3
$\begingroup$

Simple question. When are we allowed to exchange limits and integrals? I'm talking about situations like $$\lim_{\varepsilon\to0^+} \int_{-\infty}^\infty dk f(k,\varepsilon) \overset{?}{=} \int_{-\infty}^\infty dk\lim_{\varepsilon\to0^+} f(k,\varepsilon).$$ Everyone refers to either dominated convergence theorem or monotone convergence theorem but I'm not sure if I understand how exactly one should go about applying it. Both theorems are about sequences and I don't see how that relates to integration in practice. Help a physicist out :)

$\endgroup$
5
$\begingroup$

The statement of the dominated convergence theorem (DCT) is as follows:

"Discrete" DCT. Suppose $\{f_n\}_{n=1}^\infty$ is a sequence of (measurable) functions such that $|f_n| \le g$ for some integrable function $g$ and all $n$, and $\lim_{n\to\infty}f_n = f$ pointwise almost everywhere. Then, $f$ is an integrable function and $\int |f-f_n| \to 0$. In particular, $\lim_{n\to\infty}\int f_n = \int f$ (by the triangle inequality). This can be written as $$ \lim_{n\to\infty}\int f_n = \int \lim_{n\to\infty} f_n.$$

(The statement and conclusion of the monotone convergence theorem are similar, but it has a somewhat different set of hypotheses.)

As you note, the statements of these theorems involve sequences of functions, i.e., a $1$-discrete-parameter family of functions $\{f_n\}_{n=1}^\infty$. To apply these theorems to a $1$-continuous-parameter family of functions, say $\{f_\epsilon\}_{0<\epsilon<\epsilon_0}$, one typically uses a characterization of limits involving a continuous parameter in terms of sequences:

Proposition. If $f$ is a function, then $$\lim_{\epsilon\to0^+}f(\epsilon) = L \iff \lim_{n\to\infty}f(a_n) = L\quad \text{for $\mathbf{all}$ sequences $a_n\to 0^+$.}$$

With this characterization, we can formulate a version of the dominated convergence theorem involving continuous-parameter families of functions (note that I use quotations to title these versions of the DCT because these names are not standard as far as I know):

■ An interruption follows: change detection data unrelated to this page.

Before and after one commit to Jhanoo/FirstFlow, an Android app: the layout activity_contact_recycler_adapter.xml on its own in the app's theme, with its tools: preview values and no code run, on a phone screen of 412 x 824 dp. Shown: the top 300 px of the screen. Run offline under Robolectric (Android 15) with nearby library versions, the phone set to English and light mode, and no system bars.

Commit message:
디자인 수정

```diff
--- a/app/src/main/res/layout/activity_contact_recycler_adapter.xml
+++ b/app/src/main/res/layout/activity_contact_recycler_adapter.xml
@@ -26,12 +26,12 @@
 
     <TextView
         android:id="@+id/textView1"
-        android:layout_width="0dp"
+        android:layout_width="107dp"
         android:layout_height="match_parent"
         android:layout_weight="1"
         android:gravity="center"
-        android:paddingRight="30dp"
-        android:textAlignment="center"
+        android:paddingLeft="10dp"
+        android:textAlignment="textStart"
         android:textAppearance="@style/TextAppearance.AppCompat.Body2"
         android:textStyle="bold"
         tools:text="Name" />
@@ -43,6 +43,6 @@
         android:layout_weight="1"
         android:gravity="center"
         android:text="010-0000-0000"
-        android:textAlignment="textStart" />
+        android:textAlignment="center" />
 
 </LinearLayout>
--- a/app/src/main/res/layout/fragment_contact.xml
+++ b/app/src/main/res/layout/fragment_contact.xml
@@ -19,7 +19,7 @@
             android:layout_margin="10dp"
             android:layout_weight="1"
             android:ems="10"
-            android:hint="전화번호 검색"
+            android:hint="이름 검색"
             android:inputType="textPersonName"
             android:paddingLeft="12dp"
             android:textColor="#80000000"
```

"Continuous" DCT. Suppose $\{f_\epsilon\}_{0<\epsilon<\epsilon_0}$ is a $1$-continuous-parameter family of (measurable) functions such that $|f_\epsilon| \le g$ for some integrable function $g$ and all $0<\epsilon<\epsilon_0$, and $\lim_{\epsilon\to0^+}f_\epsilon=f$ pointwise almost everywhere. Then, $f$ is an integrable function and $\lim_{\epsilon\to 0^+}\int f_\epsilon = \int f$. This can be written as $$ \lim_{\epsilon\to0^+}\int f_\epsilon = \int \lim_{\epsilon\to0^+} f_\epsilon.$$

The way we use the continuous DCT in practice is by picking an arbitrary sequence $\pmb{a_n\to 0^+}$ and showing that the hypotheses of the "discrete" DCT are satisfied for this arbitrary sequence $a_n$, using only the assumption that $a_n\to 0^+$ and properties of the family $\{f_\epsilon\}$ that are known to us.

$\endgroup$
  • $\begingroup$ Let's see if I understood this correctly, using the more specific problem I mentioned in the question. First, I find some integrable function $g$ s.t. $|f(k,\varepsilon)| \leq g(k), \forall k \in\mathbb{R}$ and all $\varepsilon$ between $0$ and some positive $\varepsilon_0$. Then I check if $f(k,\varepsilon) \to f(k,0)$ for all $k$ except perhaps on a set of measure zero. If it does, I can exchange the limit and the integral. If not, I can't. Did I get everything right? $\endgroup$ – PhysSE is Cancer Mar 30 at 23:45
  • $\begingroup$ @IvanV.: Yes, that's correct! $\endgroup$ – Alex Ortiz Mar 31 at 0:23
  • $\begingroup$ Alright, thank you, much appreciated! $\endgroup$ – PhysSE is Cancer Mar 31 at 2:00
4
$\begingroup$

Let's look at it in a sample case. We want to prove by DCT that $$\lim_{\varepsilon\to0^+} \int_0^\infty e^{-y/\varepsilon}\,dy=0$$

This is the case if and only if for all sequences $\varepsilon_n\to 0^+$ it holds $$\lim_{n\to\infty}\int_0^\infty e^{-y/\varepsilon_n}\,dy=0$$

And now you can use DCT on each of these sequences. Of course, the limiting function will always be the zero function and you may consider the dominating function $e^{-x}$.

$\endgroup$

Your Answer

By clicking “Post Your Answer”, you agree to our terms of service, privacy policy and cookie policy

Not the answer you're looking for? Browse other questions tagged or ask your own question.